Ah yes, fire! (See above.) Mine is Frank O’Hara’s Collected Poems. I’ve taken it with me from room to room, and house to house, since 1973. It’s stained and battered and heavy, and I love every page of it.
What is the first ‘grown up’, and I don’t mean in a ‘Fifty Shades of Grey’ way, that you remember on your parent’s shelves or at the library, you really wanted to read? Did you ever get around to it and are they on your shelves now?
My parents weren’t great book collectors. My father distrusted fiction and my mother, who had been a great reader, developed glaucoma when I was a child and turned to the radio. But the family of my best friend, the girl who lived next door, had just moved back from the States, which made their shelves very glamorous, and I do mean that in a ‘Fifty Shades’ way! So the first adult book I wanted to read was probably a James Bond novel, in which case it is on my shelves now. But it might have been The Carpetbaggers or something else by Harold Robbins, in which case it isn’t. Apart from that, I don’t remember feeling that there was a distinction between books for children and grown-ups. I read pretty much everything I could, and a lot of it would probably have been considered unsuitable if anyone had noticed. Fortunately, no one did.
If you love a book but have borrowed the copy do you find you have to then buy the book and have it on your bookshelves or do you just buy every book you want to read?
I used libraries a lot as a child and teenager, but I still remember the wrench of returningbooks. More recently, I had a spell of library-going and still wish I had my own copy of Francis Spufford’s brilliant Red Plenty. Generally though I buy everything I want to read specifically to avoid having to give books back. On the odd occasions I do borrow books from friends I have an unforgivable tendency to hang onto them longer than I should, so be warned. I must admit that I feel the same sense of frustration when I’ve read a book I love as an e-book, and often end up buying a print copy as well. I suppose I want to be able not only to read it but also to possess it as an object, and as a record of the reading. Hoarder, moi?
What was the last book that you added to your bookshelves?
Diogo Mainardi’s The Fall – an extraordinary memoir by a father of his child’s cerebral palsy organised into 424 steps. This was sent to me by my wonderful publisher, Scott Pack, because he thought it had similarities with ZERO (third and final plug). The last book I bought myself was The Collected Stories of Lydia Davis. I’ve been meaning to read her for ages…
Are there any books that you wish you had on your bookshelves that you don’t currently?
Yes, the copy I bought of The Golden Key by George MacDonald when I was at university. It was a beautiful little hardback and I don’t know where it’s gone. If anyone who reads this has it, can I have it back please?
What do you think someone perusing your shelves would think of your reading taste, or what would you like them to think?
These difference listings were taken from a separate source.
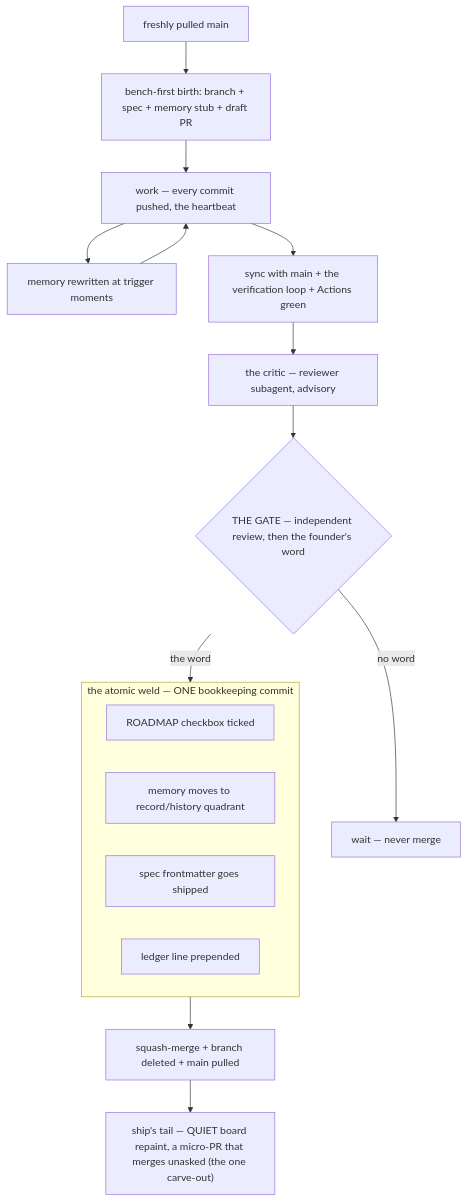
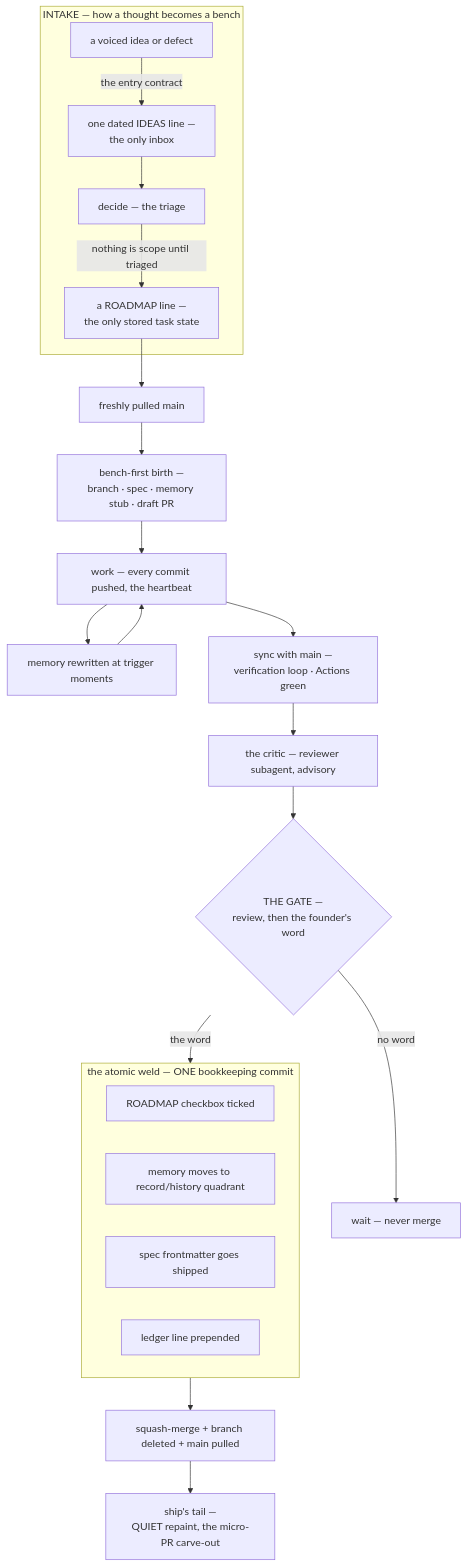
One commit to wsher0901/roam changed the first of 8 diagrams in docs/ATLAS.md. Above: the diagram before and after it, drawn with Mermaid. The commit also changed other lines of this file and 6 other files, not shown here.

````diff
--- a/docs/ATLAS.md
+++ b/docs/ATLAS.md
@@ -24,20 +36,26 @@
 ```mermaid
 flowchart TD
-  P["freshly pulled main"] --> B["bench-first birth: branch + spec + memory stub + draft PR"]
+  subgraph INTAKE["INTAKE — how a thought becomes a bench"]
+    IN["a voiced idea or defect"] -->|"the entry contract"| IDL["one dated IDEAS line —<br/>the only inbox"]
+    IDL --> DCD["decide — the triage"]
+    DCD -->|"nothing is scope until triaged"| RML["a ROADMAP line —<br/>the only stored task state"]
+  end
+  RML --> P["freshly pulled main"]
+  P --> B["bench-first birth —<br/>branch · spec · memory stub · draft PR"]
   B --> W["work — every commit pushed, the heartbeat"]
   W --> M["memory rewritten at trigger moments"]
   M --> W
-  W --> V["sync with main + the verification loop + Actions green"]
+  W --> V["sync with main —<br/>verification loop · Actions green"]
   V --> C["the critic — reviewer subagent, advisory"]
-  C --> G{"THE GATE — independent review, then the founder's word"}
+  C --> G{"THE GATE —<br/>review, then the founder's word"}
   subgraph WELD["the atomic weld — ONE bookkeeping commit"]
     T1["ROADMAP checkbox ticked"]
     T2["memory moves to record/history quadrant"]
     T3["spec frontmatter goes shipped"]
     T4["ledger line prepended"]
   end
   G -->|"the word"| WELD
   G -->|"no word"| WAIT["wait — never merge"]
   WELD --> SQ["squash-merge + branch deleted + main pulled"]
-  SQ --> TAIL["ship's tail — QUIET board repaint, a micro-PR that merges unasked (the one carve-out)"]
+  SQ --> TAIL["ship's tail —<br/>QUIET repaint, the micro-PR carve-out"]
 ```
````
I’d like them to think I was a widely-read and totally un-snobbish. I hope that’s what they do think!
A huge thanks to Charles for taking part in Other People’s Bookshelves, I will be sharing my thoughts on With A Zero at Its Heart very soon! If you would like to catch up with the other posts in the series of Other People’s Bookshelves have a gander here. Don’t forgot if you would like to participate (and I would love you to – hint, hint, hint) in the series then drop me an email to firstname.lastname@example.org with the subject Other People’s Bookshelves, thanks in advance. In the meantime… what do you think of Charles’ responses and/or any of the books and authors that he mentions?